I spend a lot of time writing about motherhood in an effort to empower and support my fellow moms. But somewhere along the way, the child with medical conditions and special needs is lost! Lost in the system, lost in the community, on the playground – just plain LOST – if he doesn’t have friends and kindred spirits. Sick children need support – special needs children need friends too!
I wrote an essay on the importance of finding your “Oasis” as a caregiver. For mothers of children with medical conditions and with special needs, it is imperative that we find (and cling on to) a strong support system. Whether we find our grounding forces at home, at work, or on-line doesn’t matter – as long as we have someone to lean on during the trying and tiring times. Great! – Now mom is supported and loved. She has kindred hearts to vent to and compare notes with – a place where she feels “normal”. Then begs the question, what about the child with medical conditions and special needs? Where is his community, his support – his “Oasis”?
I hear time and time again from parents with special needs children that it is so hard for the kids to find their “Oasis”. Just when they are finding their own identity, balancing the fine act of blending in and standing out all at the same time, the children with medical conditions are identified solely by their physical limitations or uniqueness – and not necessarily in a positive way.#SpecialNeeds children need friends too! Help your child find their #SupportSystem. Click To Tweet
Thankfully we now have social media to connect people from far and wide with similar hobbies, interests and even those who share the same diagnosis. As the mother of a child with some medical conditions, I have found so much support on Facebook. I have made friends with people I have never met, but whom I rely on for support when times are tough. However, Facebook is not the appropriate platform for young children, and I know I am not alone in that opinion.
Help your special needs/ medically complex child find his “Oasis”:
- Support groups! Many local hospitals host support groups for various medical conditions. I ran a group for families affected by pediatric heart disease and defects for several years. I saw how friendships were formed and fostered there. However, in this social media driven time, it is really hard to get people off the couch, out of their homes and into a meeting room. Besides – the germs! Many of these children are immune compromised or medically frail – the last place they need to be is in a germ filled hospital for social reasons.
- Non-profit organizations for specific medical conditions! These organizations are another great way to create a sense of community around a particular medical condition. Many of the local organizations host events and social gatherings for their member families. We were never able to attend many of them due to the germ-exposure. But if your child is not under a restriction from public places, then these organizations are a wonderful way to meet your new “Oasis” and for your child to connect with other children.
- Your friends’ children! While you are able to enjoy the friendships formed within Facebook groups, you can introduce your child to your “medical mom” friend’s child. Perhaps they can connect via Skype, email or text messaging. Thankfully in this technology-driven age, you are not limited to in-person contact. Reach out to other mothers, ask for their permission to connect your children through a technology medium you are both comfortable with.

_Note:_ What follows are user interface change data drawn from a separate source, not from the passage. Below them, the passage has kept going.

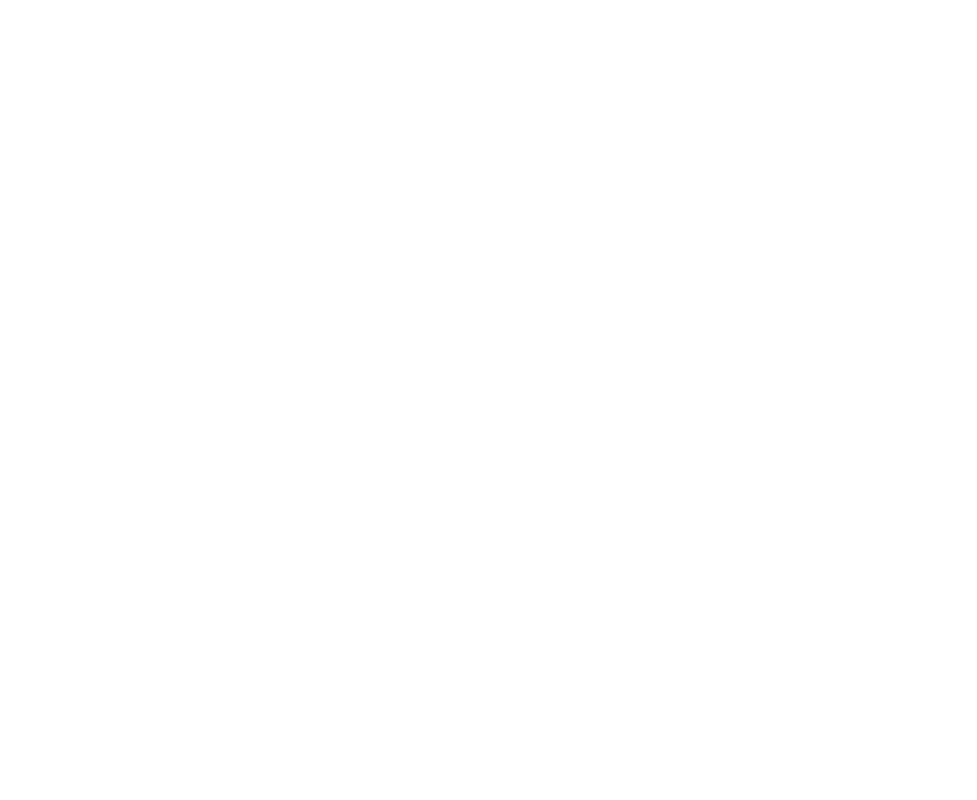
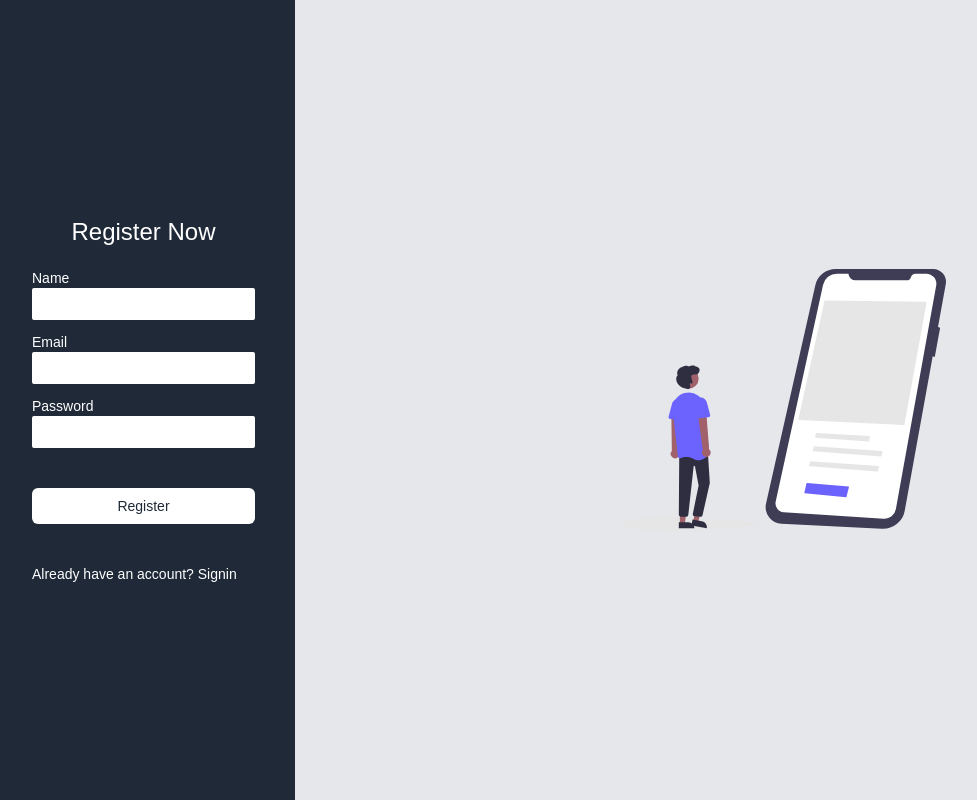
Before and after one commit to Haidar-02/TaskManager, a React (Create React App) app in the folder client/: page /register in a window 1280 px wide. Shown: the whole page, without its empty margins (8-985 px from the left). Built offline with nearby package versions, Linux system fonts and the light colour scheme; a web font is replaced by a local one.

Commit message:
designed login page

```diff
--- a/client/src/Components/RegisterComponent/RegisterComponent.jsx
+++ b/client/src/Components/RegisterComponent/RegisterComponent.jsx
@@ -1,9 +1,57 @@
 import React from "react";
+import { useNavigate } from "react-router-dom";
 
 const RegisterComponent = () => {
+  const navigate = useNavigate();
   return (
-    <div>
-      <div></div>
+    <div className="flex flex-col items-center justify-center text-white">
+      <h1 className="text-2xl">Register Now</h1>
+      <div className=" mt-5 flex flex-col items-start justify-center">
+        <label htmlFor="name" className="text-sm">
+          Name
+        </label>
+        <input
+          type="text"
+          name="name"
+          autoComplete="off"
+          id="name"
+          className="w-full px-2 py-1 bg-white outline-none text-gray-800 focus:border-b-4 border-yellow-500 rounded-sm transition-all"
+        />
+        <label htmlFor="email" className="text-sm mt-3">
+          Email
+        </label>
+        <input
+          type="email"
+          name="email"
+          autoComplete="off"
+          id="email"
+          className="w-full px-2 py-1 bg-white outline-none text-gray-800 focus:border-b-4 border-yellow-500 rounded-sm transition-all"
+        />
+        <label htmlFor="password" className="text-sm mt-3">
+          Password
+        </label>
+        <input
+          type="password"
+          name="password"
+          autoComplete="off"
+          id="password"
+          className="w-full px-2 py-1 bg-white outline-none text-gray-800 focus:border-b-4 border-yellow-500 rounded-sm transition-all"
+        />
+        <button className="mt-10 bg-white text-gray-800 p-2 text-sm rounded-md w-full hover:bg-green-600 hover:text-white transition-all">
+          Register
+        </button>
+      </div>
+      <div className="text-sm w-full mt-10 fle">
+        Already have an account?{" "}
+        <span
+          onClick={() => {
+            navigate("/login");
+          }}
+          className="hover:underline cursor-pointer"
+        >
+          Signin
+        </span>
+      </div>
     </div>
   );
 };
--- a/client/src/Pages/Register/RegisterPage.jsx
+++ b/client/src/Pages/Register/RegisterPage.jsx
@@ -1,9 +1,16 @@
 import React from "react";
+import RegisterComponent from "../../Components/RegisterComponent/RegisterComponent.jsx";
+import regPic from "../../Assets/Register/register.svg";
 
 const RegisterPage = () => {
   return (
-    <div>
-      <div></div>
+    <div className="flex items-center justify-start bg-gray-200 w-full min-h-screen h-full">
+      <div className="h-full min-h-screen p-10 bg-gray-800 flex items-center justify-center">
+        <RegisterComponent />
+      </div>
+      <div className="flex flex-col gap-10 items-center justify-center flex-grow min-h-screen h-full">
+        <img src={regPic} alt="register" className="w-1/3" />
+      </div>
     </div>
   );
 };
```
Also changed, not shown: client/src/Assets/Register/register.svg (added).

- Social workers and Child Life Specialists at the hospitals are a great resource as well for helping kids adjust to life outside of the hospital. I always recommend for families to reach out to the resources that are available to them. Due to privacy issues, doctors and other medical professionals won’t say “hey, so and so also has a son with this medical condition. The two kids should meet!” To navigate AROUND that issue, you can leave your contact information with the doctor and ask him to give it to any patients he has with the same diagnosis. I have done that on numerous occasions with great results.
I hope this list of ideas has helped you to think of new ways you can connect your child with his own “Oasis”. Remember, as much as you need a shoulder to cry on and an ear to fill with your concerns, so does your child. His needs may very well be different and manifest themselves as a tendency to withdraw or lash out.

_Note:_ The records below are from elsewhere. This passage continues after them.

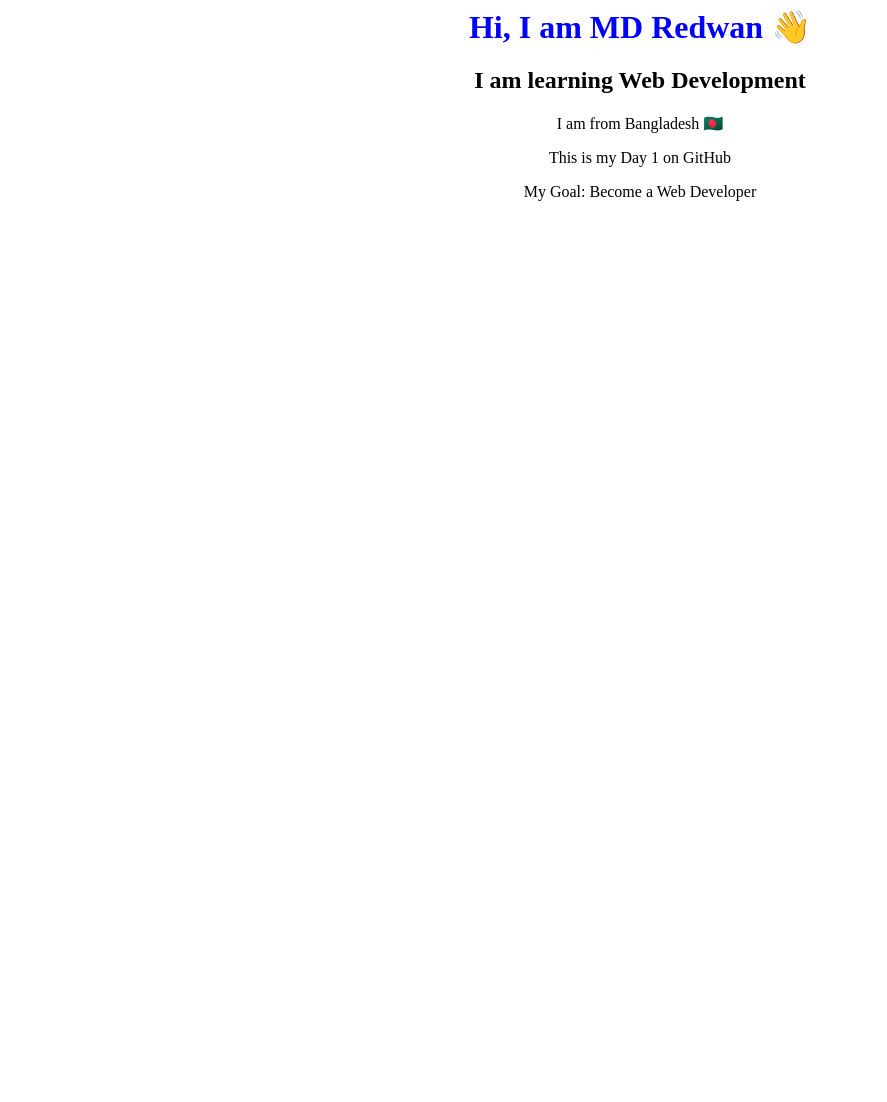
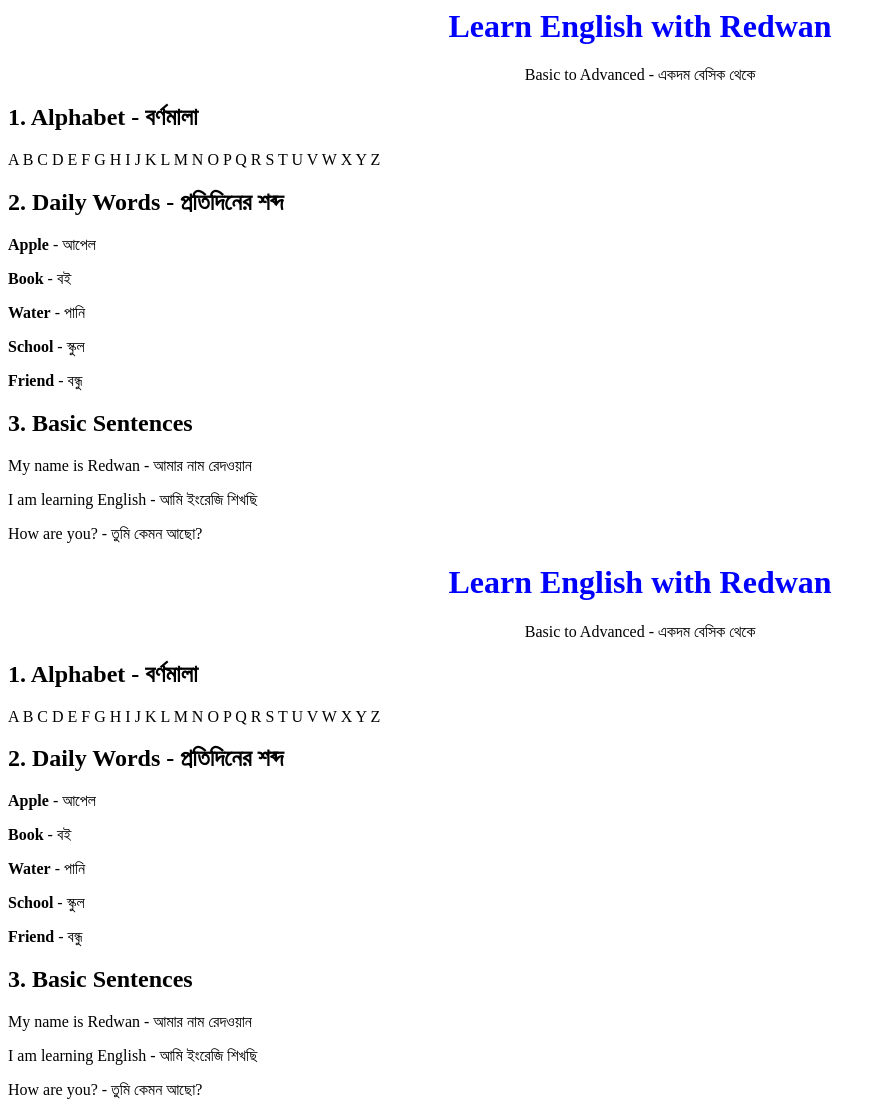
Before and after one commit to redwan338939-maker/my-first-project, a plain HTML site: page index.html in a window 1280 px wide. Shown: the whole page, without its empty margins (0-887 px from the left). Before the commit the page ends 800 px from the top, so only its background shows below. Drawn offline with Linux system fonts and the light colour scheme.

Commit message:
Add English learning content to index.html

```diff
--- a/index.html
+++ b/index.html
@@ -1,5 +1,34 @@
-<h1 style="text-align:center; color:blue;">Hi, I am MD Redwan 👋</h1>
-<h2 style="text-align:center;">I am learning Web Development</h2>
-<p style="text-align:center;">I am from Bangladesh 🇧🇩</p>
-<p style="text-align:center;">This is my Day 1 on GitHub</p>
-<p style="text-align:center;">My Goal: Become a Web Developer</p>
+
+<h1 style="text-align:center; color:blue;">Learn English with Redwan</h1>
+<p style="text-align:center;">Basic to Advanced - একদম বেসিক থেকে</p>
+
+<h2>1. Alphabet - বর্ণমালা</h2>
+<p>A B C D E F G H I J K L M N O P Q R S T U V W X Y Z</p>
+
+<h2>2. Daily Words - প্রতিদিনের শব্দ</h2>
+<p><b>Apple</b> - আপেল</p>
+<p><b>Book</b> - বই</p>
+<p><b>Water</b> - পানি</p>
+<p><b>School</b> - স্কুল</p>
+<p><b>Friend</b> - বন্ধু</p>
+
+<h2>3. Basic Sentences</h2>
+<p>My name is Redwan - আমার নাম রেদওয়ান</p>
+<p>I am learning English - আমি ইংরেজি শিখছি</p>
+<p>How are you? - তুমি কেমন আছো?</p><h1 style="text-align:center; color:blue;">Learn English with Redwan</h1>
+<p style="text-align:center;">Basic to Advanced - একদম বেসিক থেকে</p>
+
+<h2>1. Alphabet - বর্ণমালা</h2>
+<p>A B C D E F G H I J K L M N O P Q R S T U V W X Y Z</p>
+
+<h2>2. Daily Words - প্রতিদিনের শব্দ</h2>
+<p><b>Apple</b> - আপেল</p>
+<p><b>Book</b> - বই</p>
+<p><b>Water</b> - পানি</p>
+<p><b>School</b> - স্কুল</p>
+<p><b>Friend</b> - বন্ধু</p>
+
+<h2>3. Basic Sentences</h2>
+<p>My name is Redwan - আমার নাম রেদওয়ান</p>
+<p>I am learning English - আমি ইংরেজি শিখছি</p>
+<p>How are you? - তুমি কেমন আছো?</p>
```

It is my sincere hope that you and your child can find a common bond and perhaps connect with another family like yours.
You don’t want to miss my “Letter to the Mom Sitting Across from Me” (grab your tissues!)

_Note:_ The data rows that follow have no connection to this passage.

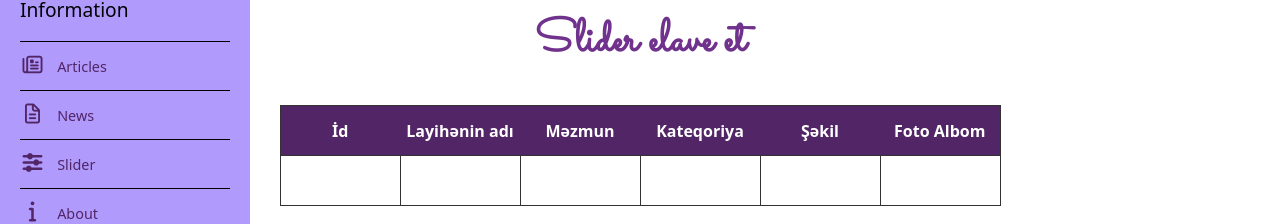
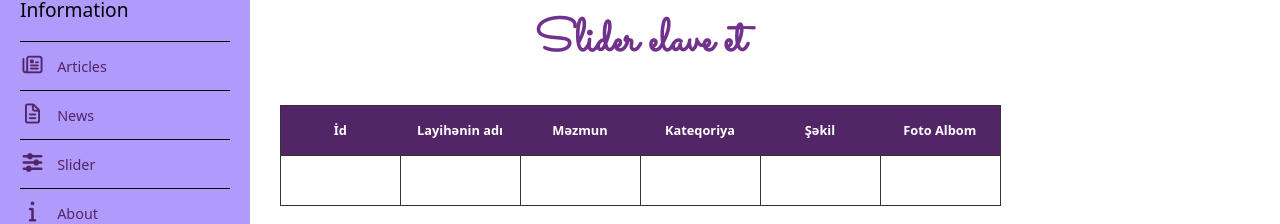
Before and after one commit to SamaGoyusova02/AdminPanel, a website: page pages/slider.htm in a window 1280 px wide. Shown: the part 167-391 px from the top of the page. Drawn offline with Linux system fonts and the light colour scheme; a web font is replaced by a local one.

Commit message:
changed text size  commit

```diff
--- a/pages/slider.htm
+++ b/pages/slider.htm
@@ -188,7 +188,7 @@
 
         <div class="flex justify-center mt-10 px-3  ">
          <table>
-            <tr>
+            <tr class="text-[.8em]">
                 <th>İd</th>
                 <th>Layihənin adı</th>
                 <th>Məzmun</th>
```
Also changed, not shown: pages/articles.htm (+1 -1 lines), src/output.css.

Do you have a friend who continually pulls you through the tough times? Do you have an “Oasis“?